You can find my first post on the Jewish/Gentile issue here.
The New Testament is chalk full of references to this Jew/Gentile issue, and it addresses it from many different angles. While it was certainly not the only issue the first century church encountered, it was probably the biggest one.
In this post, I thought I would just trace some of the places in the NT that deal with the Jews and Gentiles along with the accompanying issues that arise from it. Thinking through this list has impressed upon me the great tension, confusion and fierce resistance that must have existed to prompt the writing we find in the NT. The themes below admittedly overlap, but there is a distinction within each issue.

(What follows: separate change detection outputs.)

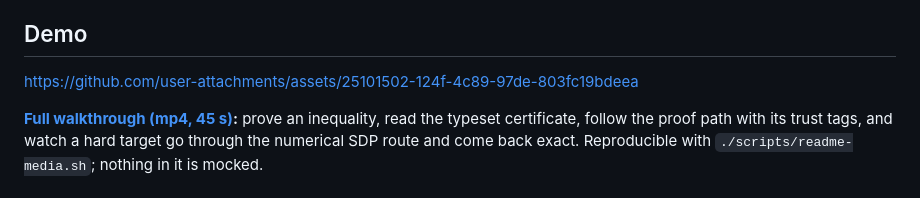
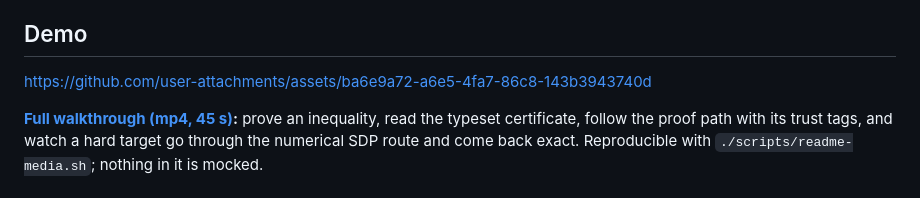
Before and after one commit to la-38606/a-geq-b, a Markdown page: README.md, the part around the change. Rendered like a GitHub page.

Commit message:
Update asset link in README.md

```diff
--- a/README.md
+++ b/README.md
@@ -27,7 +27,11 @@ proof; it cannot invent one.
 
 
 
-https://github.com/user-attachments/assets/25101502-124f-4c89-97de-803fc19bdeea
+
+
+https://github.com/user-attachments/assets/ba6e9a72-a6e5-4fa7-86c8-143b3943740d
+
+
 
 
 
```
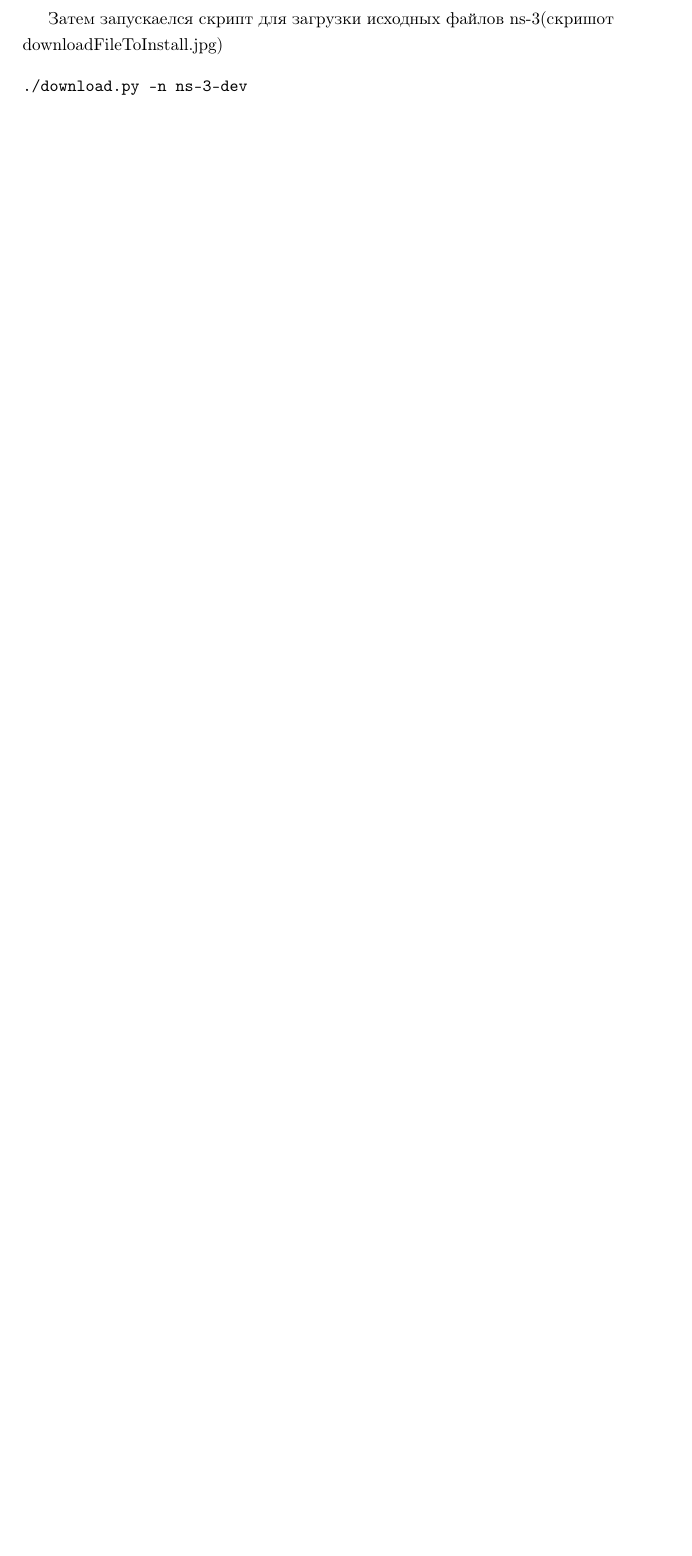
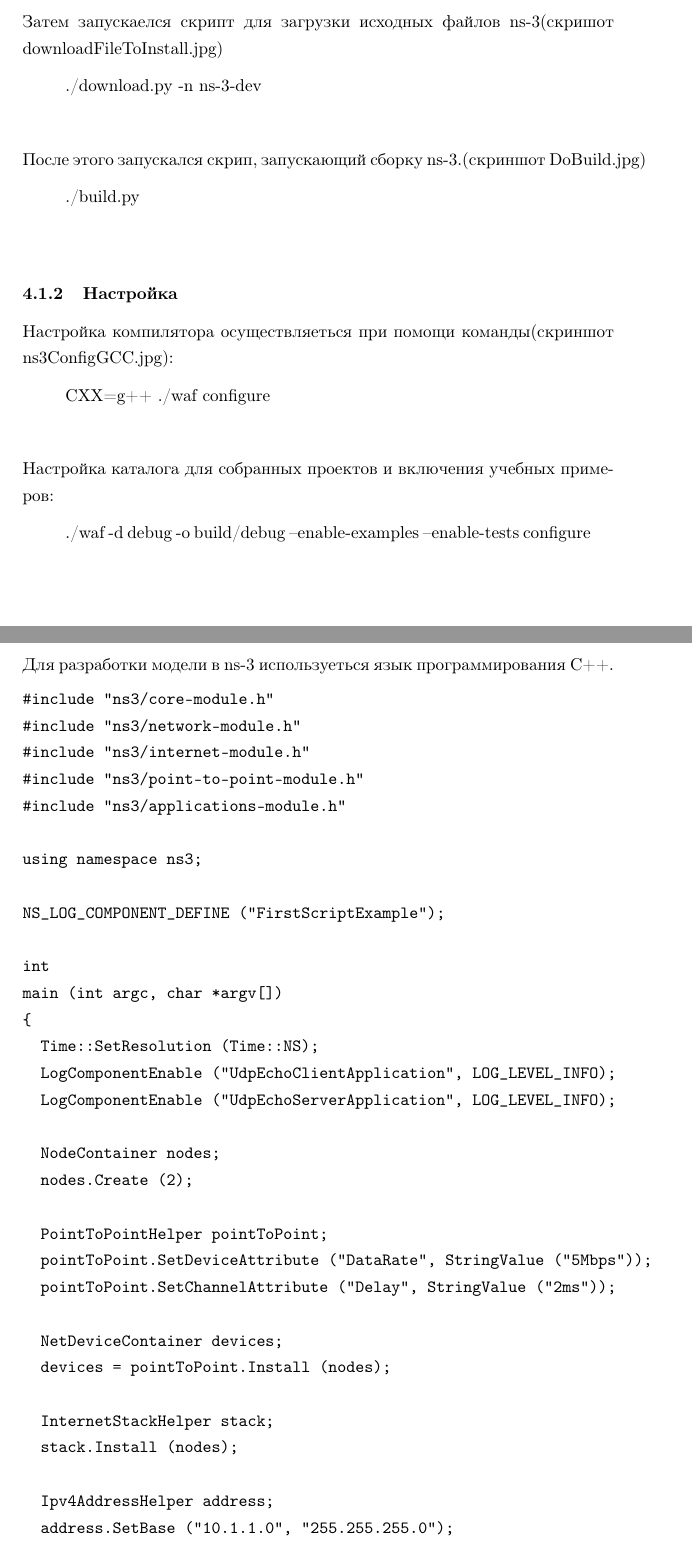
Before and after one commit to hamidr144/practice, a LaTeX document (document.tex): part of page 8 of 9 before the commit and two parts of pages 8 and 9 of 11 after it, the two joined at a grey line, cut so that both start at the same text, the shorter picture padded with empty space. The pictures show the PDF file document.pdf that the author committed with the source.

Commit message:
update document.tex

```diff
--- a/document.tex
+++ b/document.tex
@@ -241,11 +241,66 @@ GNU Compiler Collection(http://gcc.gnu.org/).
 
 Для начала нужно было было клонировать репозиторий, в котором размещались
 скрипты для скачивания и установки ns-3(скриншот downloadScripts.jpg).
-\begin{verbatim}
+\begin{quote}
 hg clone http://code.nsnam.org/ns-3-allinone
-\end{verbatim}
-
+\end{quote}
+\vspace{0.75cm}
 Затем запускаелся скрипт для загрузки исходных файлов ns-3(скришот
 downloadFileToInstall.jpg)
+\begin{quote}
+./download.py -n ns-3-dev
+\end{quote}
+\vspace{0.75cm}
+После этого запускался скрип, запускающий сборку ns-3.(скриншот DoBuild.jpg)
+\begin{quote}
+./build.py
+\end{quote}
+\vspace{0.75cm}
+\subsubsection{Настройка}
+Настройка компилятора осуществляеться при помощи команды(скриншот
+ns3ConfigGCC.jpg):
+\begin{quote}
+CXX=g++ ./waf configure
+\end{quote}
+\vspace{0.75cm}
+Настройка каталога для собранных проектов и включения учебных примеров:
+\begin{quote}
+./waf -d debug -o build/debug --enable-examples --enable-tests configure
+\end{quote}
+\vspace{0.75cm}
+
+\subsection{Разбор первого примера}
+Для разработки модели в ns-3 используеться язык программирования С++.
 \begin{verbatim}
-./download.py -n ns-3-dev
+#include "ns3/core-module.h"
+#include "ns3/network-module.h"
+#include "ns3/internet-module.h"
+#include "ns3/point-to-point-module.h"
+#include "ns3/applications-module.h"
+
+using namespace ns3;
+
+NS_LOG_COMPONENT_DEFINE ("FirstScriptExample");
+
+int
+main (int argc, char *argv[])
+{
+  Time::SetResolution (Time::NS);
+  LogComponentEnable ("UdpEchoClientApplication", LOG_LEVEL_INFO);
+  LogComponentEnable ("UdpEchoServerApplication", LOG_LEVEL_INFO);
+
+  NodeContainer nodes;
+  nodes.Create (2);
+
+  PointToPointHelper pointToPoint;
+  pointToPoint.SetDeviceAttribute ("DataRate", StringValue ("5Mbps"));
+  pointToPoint.SetChannelAttribute ("Delay", StringValue ("2ms"));
+
+  NetDeviceContainer devices;
+  devices = pointToPoint.Install (nodes);
+
+  InternetStackHelper stack;
+  stack.Install (nodes);
+
+  Ipv4AddressHelper address;
+  address.SetBase ("10.1.1.0", "255.255.255.0");
```
Also changed, not shown: document.pdf, Общий план зимней практики.pdf (added), document.tex (25 more changed lines), 1 other file.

- The Inclusion of the Gentiles. Matthew begins his Gospel by tracing the genealogy of Jesus, and he includes four Gentile women in the process. The Gospel of Luke seems to make a concerted effort to show the inclusion of the Gentiles. His Gospel depicts more Gentile encounters with Jesus than the others. Many parables seem to pointedly address the need for Jewish repentance, and the lowly esteemed Samaritans and Gentiles are used as characters who display more righteousness than the Jewish, religious leaders. The Gospel of John speaks of “other sheep” that Jesus would shepherd. Luke’s second volume, Acts, shows the historical development of Gentile inclusion. After Peter received a vision, he realized that Gentiles could become Christians through the proclamation of the gospel, and the apostle Paul devotes his life to this mission, as witnessed in Acts.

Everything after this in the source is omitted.